• **Work instruction**
Search for the word "index" in the entries. Each line that holds it should be copied.

Data excerpts
***

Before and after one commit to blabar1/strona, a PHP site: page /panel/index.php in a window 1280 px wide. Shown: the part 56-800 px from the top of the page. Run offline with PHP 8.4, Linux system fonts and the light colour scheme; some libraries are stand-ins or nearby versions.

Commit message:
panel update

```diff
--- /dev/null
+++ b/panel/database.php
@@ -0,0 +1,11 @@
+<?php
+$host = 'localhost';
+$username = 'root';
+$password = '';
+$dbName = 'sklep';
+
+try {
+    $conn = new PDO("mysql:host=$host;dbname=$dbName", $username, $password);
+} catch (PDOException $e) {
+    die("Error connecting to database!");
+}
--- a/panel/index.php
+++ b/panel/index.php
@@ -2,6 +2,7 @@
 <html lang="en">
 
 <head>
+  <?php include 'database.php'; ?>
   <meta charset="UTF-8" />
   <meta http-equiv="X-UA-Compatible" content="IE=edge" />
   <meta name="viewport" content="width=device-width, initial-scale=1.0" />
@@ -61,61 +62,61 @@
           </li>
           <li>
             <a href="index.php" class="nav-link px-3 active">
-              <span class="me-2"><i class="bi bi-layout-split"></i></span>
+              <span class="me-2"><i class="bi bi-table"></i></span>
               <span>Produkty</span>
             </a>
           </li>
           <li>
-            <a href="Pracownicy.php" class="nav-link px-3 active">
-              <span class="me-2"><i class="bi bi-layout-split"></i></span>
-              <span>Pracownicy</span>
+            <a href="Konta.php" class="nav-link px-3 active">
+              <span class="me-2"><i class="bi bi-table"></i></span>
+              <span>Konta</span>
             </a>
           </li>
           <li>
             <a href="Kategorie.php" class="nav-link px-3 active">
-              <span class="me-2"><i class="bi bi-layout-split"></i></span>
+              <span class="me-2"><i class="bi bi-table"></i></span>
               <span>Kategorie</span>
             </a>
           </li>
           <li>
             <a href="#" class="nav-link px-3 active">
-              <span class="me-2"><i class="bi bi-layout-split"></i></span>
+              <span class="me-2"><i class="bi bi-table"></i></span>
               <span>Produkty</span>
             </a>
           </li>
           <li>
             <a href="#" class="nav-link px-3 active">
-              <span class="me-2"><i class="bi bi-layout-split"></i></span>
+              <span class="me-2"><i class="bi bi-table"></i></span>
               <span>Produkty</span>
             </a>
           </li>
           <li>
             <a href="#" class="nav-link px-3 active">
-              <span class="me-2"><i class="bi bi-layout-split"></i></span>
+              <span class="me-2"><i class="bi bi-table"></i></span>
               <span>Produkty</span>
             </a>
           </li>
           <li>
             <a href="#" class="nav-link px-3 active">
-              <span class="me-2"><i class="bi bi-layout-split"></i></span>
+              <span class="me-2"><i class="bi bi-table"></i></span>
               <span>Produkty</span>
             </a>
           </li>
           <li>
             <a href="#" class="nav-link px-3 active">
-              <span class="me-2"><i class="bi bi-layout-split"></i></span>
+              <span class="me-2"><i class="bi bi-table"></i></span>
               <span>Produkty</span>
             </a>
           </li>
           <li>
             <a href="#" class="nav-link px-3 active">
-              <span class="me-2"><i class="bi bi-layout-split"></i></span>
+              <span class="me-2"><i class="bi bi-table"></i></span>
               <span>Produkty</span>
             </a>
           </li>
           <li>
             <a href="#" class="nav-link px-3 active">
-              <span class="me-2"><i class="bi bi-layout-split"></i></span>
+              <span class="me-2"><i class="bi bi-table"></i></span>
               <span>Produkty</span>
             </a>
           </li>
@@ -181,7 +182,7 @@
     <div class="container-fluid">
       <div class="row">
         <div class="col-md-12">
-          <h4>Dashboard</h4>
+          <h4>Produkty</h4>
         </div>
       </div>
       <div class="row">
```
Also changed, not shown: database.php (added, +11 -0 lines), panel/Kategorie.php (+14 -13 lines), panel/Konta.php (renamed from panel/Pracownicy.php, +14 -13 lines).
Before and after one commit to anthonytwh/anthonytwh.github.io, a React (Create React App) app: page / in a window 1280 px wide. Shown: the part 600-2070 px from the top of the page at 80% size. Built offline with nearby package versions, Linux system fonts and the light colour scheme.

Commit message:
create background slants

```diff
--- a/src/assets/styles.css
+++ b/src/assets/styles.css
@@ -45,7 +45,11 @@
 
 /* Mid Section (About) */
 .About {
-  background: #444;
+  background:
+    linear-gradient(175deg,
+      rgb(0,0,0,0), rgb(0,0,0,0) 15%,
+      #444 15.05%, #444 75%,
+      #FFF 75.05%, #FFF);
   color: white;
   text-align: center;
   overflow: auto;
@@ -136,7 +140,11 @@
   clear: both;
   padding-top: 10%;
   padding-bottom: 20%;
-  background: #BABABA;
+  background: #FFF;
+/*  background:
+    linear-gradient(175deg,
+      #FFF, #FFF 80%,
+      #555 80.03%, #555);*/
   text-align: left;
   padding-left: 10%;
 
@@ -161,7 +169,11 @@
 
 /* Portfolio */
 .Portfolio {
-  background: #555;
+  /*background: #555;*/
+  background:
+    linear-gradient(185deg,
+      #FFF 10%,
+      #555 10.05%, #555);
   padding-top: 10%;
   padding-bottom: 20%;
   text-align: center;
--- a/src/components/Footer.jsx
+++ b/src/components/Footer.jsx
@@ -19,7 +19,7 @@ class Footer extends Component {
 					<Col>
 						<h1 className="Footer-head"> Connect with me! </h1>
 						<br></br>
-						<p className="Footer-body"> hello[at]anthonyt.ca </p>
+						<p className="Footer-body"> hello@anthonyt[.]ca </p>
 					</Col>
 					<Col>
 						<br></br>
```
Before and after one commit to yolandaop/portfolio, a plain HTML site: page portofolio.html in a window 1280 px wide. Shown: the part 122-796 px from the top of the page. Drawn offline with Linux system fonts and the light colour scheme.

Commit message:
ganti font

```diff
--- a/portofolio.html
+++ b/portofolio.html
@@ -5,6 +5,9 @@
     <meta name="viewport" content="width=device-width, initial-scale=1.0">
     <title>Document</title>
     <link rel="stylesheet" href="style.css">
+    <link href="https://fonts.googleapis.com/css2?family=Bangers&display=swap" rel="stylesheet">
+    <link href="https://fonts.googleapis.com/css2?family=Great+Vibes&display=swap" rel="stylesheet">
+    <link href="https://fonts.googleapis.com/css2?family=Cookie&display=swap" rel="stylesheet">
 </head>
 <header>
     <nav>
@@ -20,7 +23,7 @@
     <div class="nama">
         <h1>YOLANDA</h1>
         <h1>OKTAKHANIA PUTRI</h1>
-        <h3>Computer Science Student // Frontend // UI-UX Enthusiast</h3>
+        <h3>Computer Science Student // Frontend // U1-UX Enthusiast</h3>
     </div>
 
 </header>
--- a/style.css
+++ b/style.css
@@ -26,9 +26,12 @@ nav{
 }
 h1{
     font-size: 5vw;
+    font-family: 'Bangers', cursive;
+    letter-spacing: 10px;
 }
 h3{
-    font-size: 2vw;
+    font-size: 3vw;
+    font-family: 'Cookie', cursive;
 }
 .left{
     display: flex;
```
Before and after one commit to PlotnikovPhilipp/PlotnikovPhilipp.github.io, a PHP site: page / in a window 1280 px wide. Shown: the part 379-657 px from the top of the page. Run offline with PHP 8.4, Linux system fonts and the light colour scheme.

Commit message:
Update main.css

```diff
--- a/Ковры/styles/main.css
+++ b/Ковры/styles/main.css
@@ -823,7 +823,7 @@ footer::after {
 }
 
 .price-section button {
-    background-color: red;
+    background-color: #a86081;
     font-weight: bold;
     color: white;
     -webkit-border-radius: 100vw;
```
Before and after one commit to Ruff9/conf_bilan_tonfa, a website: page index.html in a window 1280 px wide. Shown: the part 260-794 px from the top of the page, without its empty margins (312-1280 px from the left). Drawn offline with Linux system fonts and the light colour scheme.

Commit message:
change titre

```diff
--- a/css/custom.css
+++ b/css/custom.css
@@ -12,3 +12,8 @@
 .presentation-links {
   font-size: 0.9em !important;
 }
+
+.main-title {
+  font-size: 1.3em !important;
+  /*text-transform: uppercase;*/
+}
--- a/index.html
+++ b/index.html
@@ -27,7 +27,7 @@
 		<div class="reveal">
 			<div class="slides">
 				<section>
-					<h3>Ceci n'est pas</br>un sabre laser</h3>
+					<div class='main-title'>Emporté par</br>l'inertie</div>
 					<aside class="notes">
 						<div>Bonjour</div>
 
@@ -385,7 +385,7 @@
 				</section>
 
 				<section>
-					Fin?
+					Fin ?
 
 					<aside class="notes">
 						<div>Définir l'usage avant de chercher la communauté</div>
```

***

• **Response area**
Before and after one commit to blabar1/strona, a PHP site: page /panel/index.php in a window 1280 px wide. Shown: the part 56-800 px from the top of the page. Run offline with PHP 8.4, Linux system fonts and the light colour scheme; some libraries are stand-ins or nearby versions.
--- a/panel/index.php
+++ b/panel/index.php
             <a href="index.php" class="nav-link px-3 active">
Before and after one commit to Ruff9/conf_bilan_tonfa, a website: page index.html in a window 1280 px wide. Shown: the part 260-794 px from the top of the page, without its empty margins (312-1280 px from the left). Drawn offline with Linux system fonts and the light colour scheme.
--- a/index.html
+++ b/index.html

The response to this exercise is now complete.